Finding Alternatives to Layoffs
During the periodic downturns in the Oil and Gas business, layoffs are often part of the predictable response.
The first article in this series ‘Coping with the crude oil price crunch’ highlighted some layoff related risks and costs that may be ignored or underestimated.
Under-appreciated costs of layoffs included:
- diverted management time and attention
- loss of expertise
- reduced productivity and loyalty
- increased expense when hiring and training new employees as the business recovers
The viability and long term health of most organizations clearly requires adjustments in staffing during extended downturns.
However, many businesses have found alternatives to layoffs that reduce the related risks, costs and long term negative effects.
Some alternatives to layoffs include:
1. Cut contractors and part-time employees.
In their place, bring back retirees temporarily.
Even on a part-time basis their experience will often allow them to be more productive than temporary employees.
2. Institute a hiring freeze.
Put off filling vacancies until a recovery is in sight.
3. Reduce work hours.
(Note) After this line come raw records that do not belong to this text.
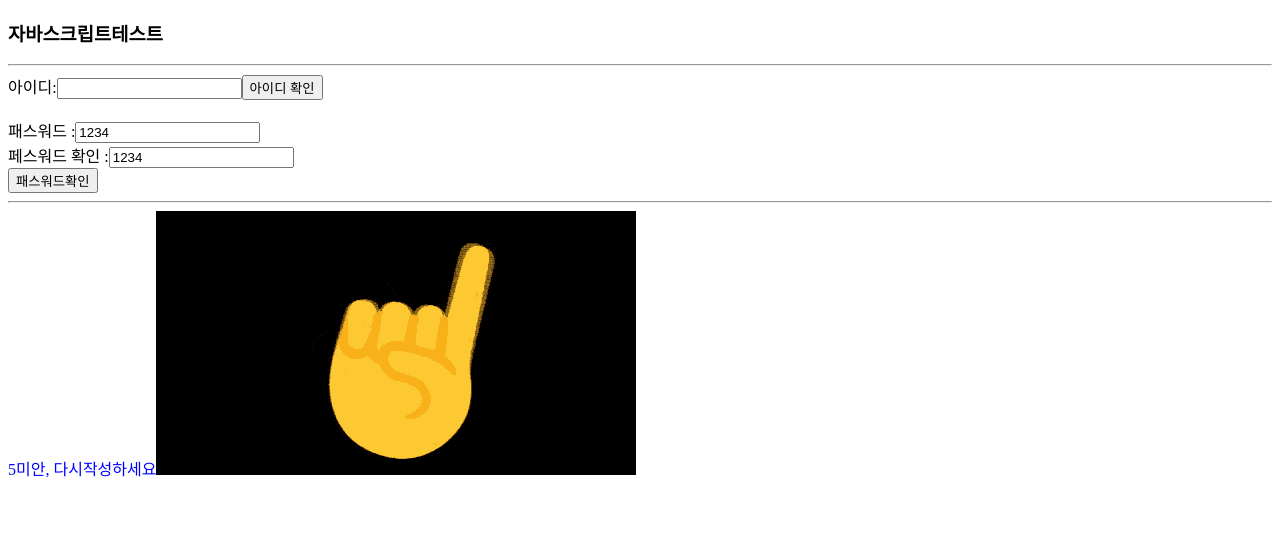
Repository: Yusubin/springEx
Page: http://localhost/spring04/js2.jsp
The author's editor kept a copy of each file at every save. The page is drawn from the files as they stood at one save, then again after the next save.
The browser window is 1280 px wide. The pictures show the whole page.
After loading, the first visible `button` was clicked once.
The page is served by Tomcat 9. Other server files are loaded and not shown.

Above is the page before, as saved 2022-02-17 03:05:27.

### spring04/src/main/webapp/js2.jsp
<%@ page language="java" contentType="text/html; charset=UTF-8"
    pageEncoding="UTF-8"%>
<!DOCTYPE html>
<html>
<head>
<meta charset="UTF-8">
<title>Insert title here</title>
<style>
 #result,#dd{color:red;}

</style>
<script type="text/javascript">
function idCheck(){

	idValue=document.getElementById("id").value
	//window:브라우저 전체
	//document:body태그
	//console:개발할대 확인하는창(f12)
	//location:주소부분.
	//history:탐색 리스트
	text=""
	img=""
	if(idValue.length<5){
	//	document.getElementById("result").value="5미안, 다시작성하세요";
		document.getElementById("id").value=""
		//text="<span style='color:red'>5미안, 다시작성하세요</span>"
		text="<span style='color:blue'>5미안, 다시작성하세요</span>"
		img="<img src='resources/img/0fc108b9a016b2be79292b0bdfb17be2.gif'>"

	}else{
		//document.getElementById("result").value="Good";
		console.log("Good");
		text="<span style='color:blue'>Good</span>"
		img="<img src='resources/img/tenor.gif'>"
	}
	document.getElementById("result").innerHTML=text+img
}

function pwCheck(){
	pw1Value=document.getElementById("pass1").value
	pw2Value=document.getElementById("pass2").value
	text=""
	if(pw1Value==pw2Value){
		//	document.getElementById("result").value="5미안, 다시작성하세요";
		console.log("Good");
		text="<span style='color:blue'>Good</span>"
		img="<img src='resources/img/tenor.gif'>"

	}else{
			//document.getElementById("result").value="Good";
			console.log("동일하지않습니다.");
			document.getElementById("pass1").value=""
			document.getElementById("pass2").value=""
			text="<span style='color:red'>동일하지않습니다</span>"
			img="<img src='resources/img/0fc108b9a016b2be79292b0bdfb17be2.gif'>"
	}
	document.getElementById("result").innerHTML=text+img
}

</script>
</head>
<body>
<h3>자바스크립트테스트</h3>
<hr>
아이디:<input name="id" id="id" value="test"><button onclick="idCheck()">아이디 확인</button><div id="dd"></div><br>
패스워드       :<input id="pass1" name="pass1" value="1234"><br>
페스워드 확인 :<input id="pass2" name="pass2" value="1234"><br>
<button onclick="pwCheck()">패스워드확인</button>
<hr>
<div  id="result"></div>
</body>
</html>

After the next save:
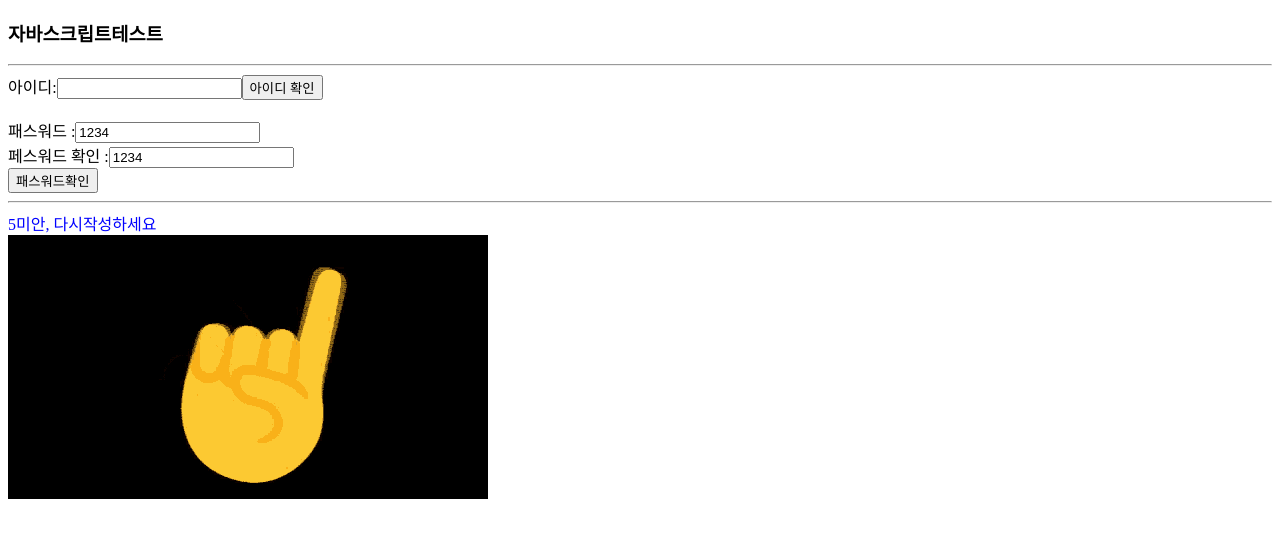
Saved 16 s later.
--- a/spring04/src/main/webapp/js2.jsp
+++ b/spring04/src/main/webapp/js2.jsp
@@ -33,7 +33,7 @@ function idCheck(){
 		text="<span style='color:blue'>Good</span>"
 		img="<img src='resources/img/tenor.gif'>"
 	}
-	document.getElementById("result").innerHTML=text+img
+	document.getElementById("result").innerHTML=text+"<br>"+img
 }
 
 function pwCheck(){
@@ -54,7 +54,7 @@ function pwCheck(){
 			text="<span style='color:red'>동일하지않습니다</span>"
 			img="<img src='resources/img/0fc108b9a016b2be79292b0bdfb17be2.gif'>"
 	}
-	document.getElementById("result").innerHTML=text+img
+	document.getElementById("result").innerHTML=text+"<br>"+img
 }
 
 </script>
Initiate reduced work weeks or hours or consider job sharing in lieu of layoffs.
4. Offer unpaid sabbaticals.
Hundreds of companies including Boston Consulting, eBay and Blue Cross Blue Shield offer both paid and unpaid sabbaticals.
A surprising number of employees may welcome some time off until the business improves.
5. Offer incentives to leave.
Shell, GM, Delta Airlines and many other companies have used financial incentives to encourage employees to retire early or leave the company.
These programs normally have fewer adverse side effects than involuntary programs.
6. Lend employees to other departments or divisions.
“Inplacement” can help retain experience and expertise that will be critical during a recovery, even when their skills are not an exact fit.
Offer cross-training to smooth the transition.
7. Delay raises and bonuses.
Obviously these actions are unpopular so start at the top to show that the sacrifice will be shared by all.
8. Expand telecommuting and virtual teams.
Going virtual can reduce commuting time and expense and partially offset deferred salary increases or reduced work weeks.
More to come…
These options focus on labor costs. Obviously there are many other approaches to cost reduction that take aim at materials, inventories, equipment, transportation, energy, capital, etc.
Part 3 of this series will describe ways to involve employees and build ownership in a broad range of cost-reduction initiatives.
About the Author
Alec Schrader is a Senior Associate with EKT Interactive in Houston, TX.
He conducts leadership training and facilitates workshops that help improve team and organizational performance.
He retired from Shell Oil Company after 35 years in the Oil and Gas business. He holds a PhD in Industrial and Organizational Psychology.